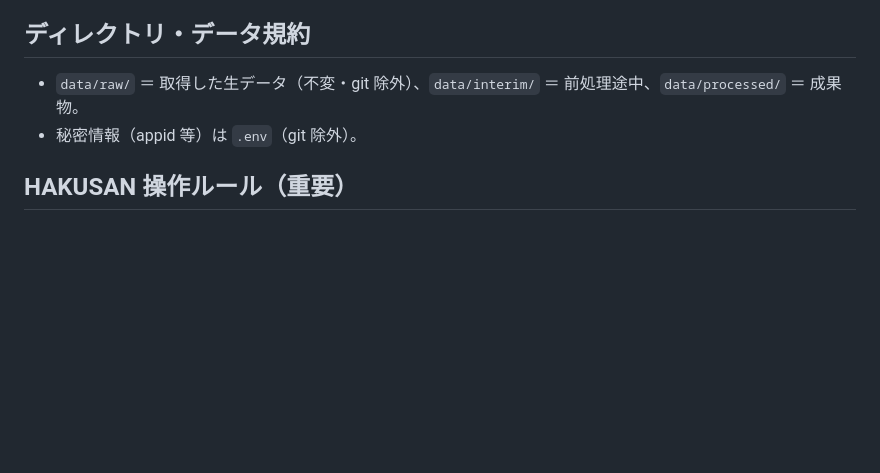
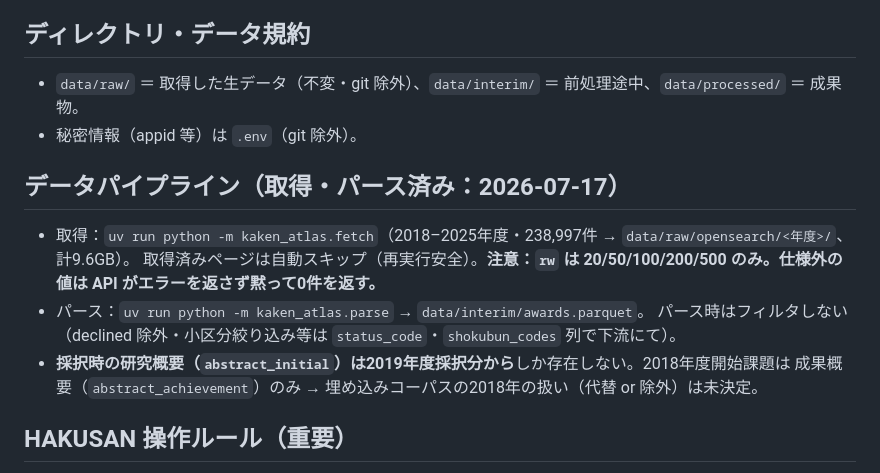
Before and after one commit to rma-lab/kaken-atlas, a Markdown page: CLAUDE.md, the part around the change. Rendered like a GitHub page; blank space fills up the shorter version.

Commit message:
docs: record data pipeline status and gotchas in CLAUDE.md
- fetch/parse done (FY2018-2025, 238,997 records)
- rw silent-zero pitfall; no filtering at parse time
- abstract_initial only exists from FY2019 adoptions (2018 open question)

Co-Authored-By: Claude Fable 5 <noreply@anthropic.com>

```diff
--- a/CLAUDE.md
+++ b/CLAUDE.md
@@ -25,6 +25,14 @@
 - `data/raw/` ＝ 取得した生データ（不変・git 除外）、`data/interim/` ＝ 前処理途中、`data/processed/` ＝ 成果物。
 - 秘密情報（appid 等）は `.env`（git 除外）。
 
+## データパイプライン（取得・パース済み：2026-07-17）
+- 取得：`uv run python -m kaken_atlas.fetch`（2018–2025年度・238,997件 → `data/raw/opensearch/<年度>/`、計9.6GB）。
+  取得済みページは自動スキップ（再実行安全）。**注意：`rw` は 20/50/100/200/500 のみ。仕様外の値は API がエラーを返さず黙って0件を返す。**
+- パース：`uv run python -m kaken_atlas.parse` → `data/interim/awards.parquet`。
+  パース時はフィルタしない（declined 除外・小区分絞り込み等は `status_code`・`shokubun_codes` 列で下流にて）。
+- **採択時の研究概要（`abstract_initial`）は2019年度採択分から**しか存在しない。2018年度開始課題は
+  成果概要（`abstract_achievement`）のみ → 埋め込みコーパスの2018年の扱い（代替 or 除外）は未決定。
+
 ## HAKUSAN 操作ルール（重要）
 1. 操作前に到達性を確認する（VPN＝F5 が必要）。落ちていたら作業を止め、ユーザに再接続を依頼する。
 2. ログインノード（hakusan1/2）では軽い読み取りコマンドのみ。計算は必ず SLURM 経由。
```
__________
• _YOUR INSTRUCTIONS_: Among the lines of the material above, find those with the word "data". Copy each one.

• _ANSWER BOX_:
docs: record data pipeline status and gotchas in CLAUDE.md
 - `data/raw/` ＝ 取得した生データ（不変・git 除外）、`data/interim/` ＝ 前処理途中、`data/processed/` ＝ 成果物。
+- 取得：`uv run python -m kaken_atlas.fetch`（2018–2025年度・238,997件 → `data/raw/opensearch/<年度>/`、計9.6GB）。
+- パース：`uv run python -m kaken_atlas.parse` → `data/interim/awards.parquet`。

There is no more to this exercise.